**Directions for this task:**
Return the full set of entries below exactly, leaving every image out.

**Input data:**
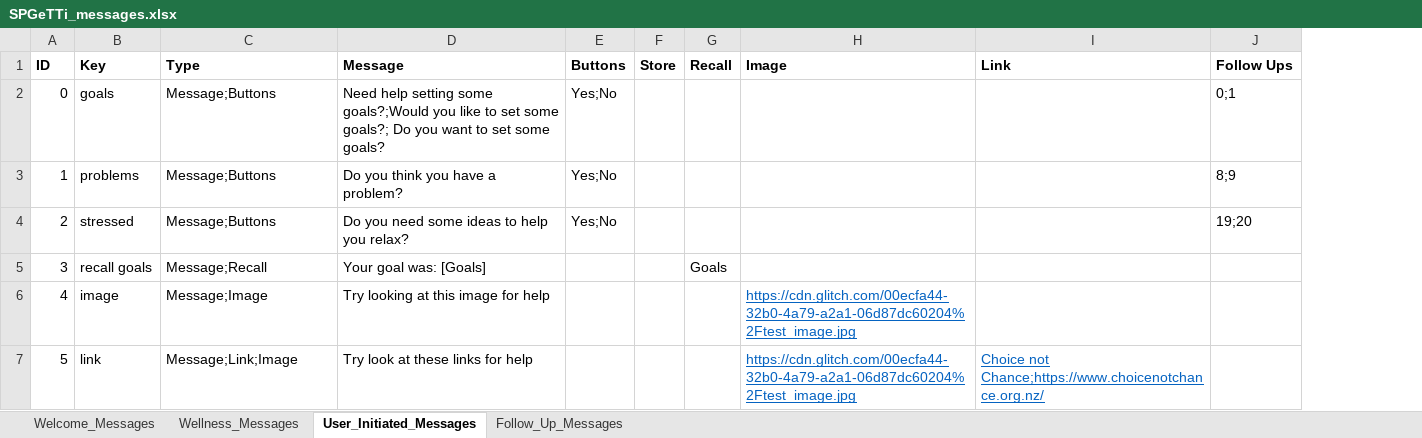
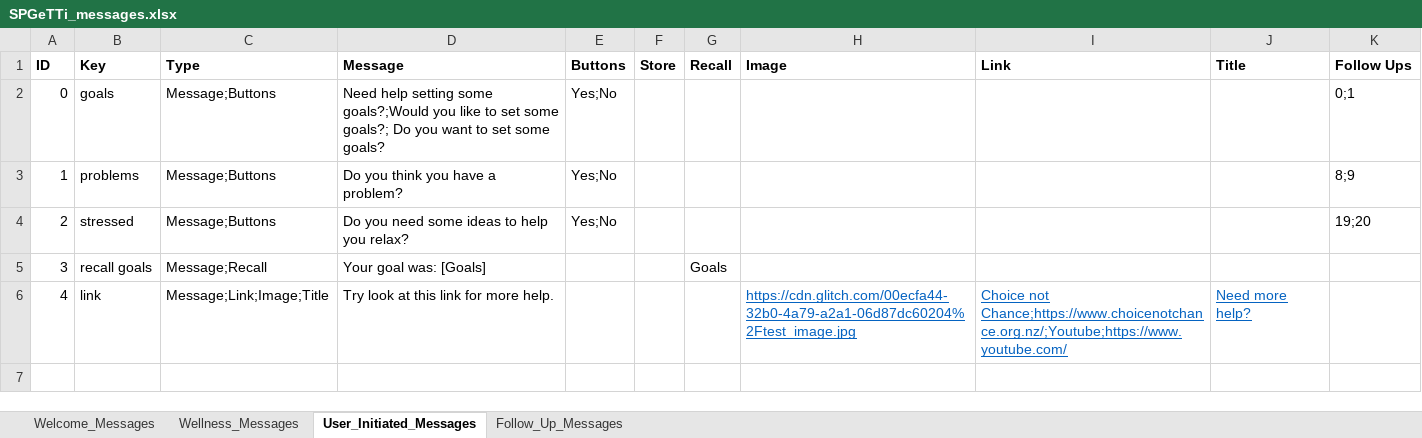
Before and after one commit to Hailubby/761_ChatBot, an Excel workbook: resources/SPGeTTi_messages.xlsx, sheet User_Initiated_Messages, drawn as a sheet; values as stored, in another font and other column widths than the file's, no borders; removed rows and columns are numbered as before the commit, all else as after; the diff names each change by its address in the sheet, - before the commit and + after, or states it on an @@ line.

```diff
--- a/resources/SPGeTTi_messages.xlsx (sheet User_Initiated_Messages)
+++ b/resources/SPGeTTi_messages.xlsx (sheet User_Initiated_Messages)
+column J (Title), row 6: Need more help?
-row 6: 4 | image | Message;Image | Try looking at this image for help |  |  |  | https://cdn.glitch.com/00ecfa44-32b0-4a79-a2a1-06d87dc60204%2Ftest_image.jpg
@@ column A (ID) renumbered from row 6 down @@
-C6 (Type): Message;Link;Image
+C6 (Type): Message;Link;Image;Title
-D6 (Message): Try look at these links for help
+D6 (Message): Try look at this link for more help.
-I6 (Link): Choice not Chance;https://www.choicenotchance.org.nz/
+I6 (Link): Choice not Chance;https://www.choicenotchance.org.nz/;Youtube;https://www.youtube.com/
```
Also changed, not shown: sheet Follow_Up_Messages, 3 other files.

**Output below:**
Before and after one commit to Hailubby/761_ChatBot, an Excel workbook: resources/SPGeTTi_messages.xlsx, sheet User_Initiated_Messages, drawn as a sheet; values as stored, in another font and other column widths than the file's, no borders; removed rows and columns are numbered as before the commit, all else as after; the diff names each change by its address in the sheet, - before the commit and + after, or states it on an @@ line.

```diff
--- a/resources/SPGeTTi_messages.xlsx (sheet User_Initiated_Messages)
+++ b/resources/SPGeTTi_messages.xlsx (sheet User_Initiated_Messages)
+column J (Title), row 6: Need more help?
-row 6: 4 | image | Message;Image | Try looking at this image for help |  |  |  | https://cdn.glitch.com/00ecfa44-32b0-4a79-a2a1-06d87dc60204%2Ftest_image.jpg
@@ column A (ID) renumbered from row 6 down @@
-C6 (Type): Message;Link;Image
+C6 (Type): Message;Link;Image;Title
-D6 (Message): Try look at these links for help
+D6 (Message): Try look at this link for more help.
-I6 (Link): Choice not Chance;https://www.choicenotchance.org.nz/
+I6 (Link): Choice not Chance;https://www.choicenotchance.org.nz/;Youtube;https://www.youtube.com/
```
Also changed, not shown: sheet Follow_Up_Messages, 3 other files.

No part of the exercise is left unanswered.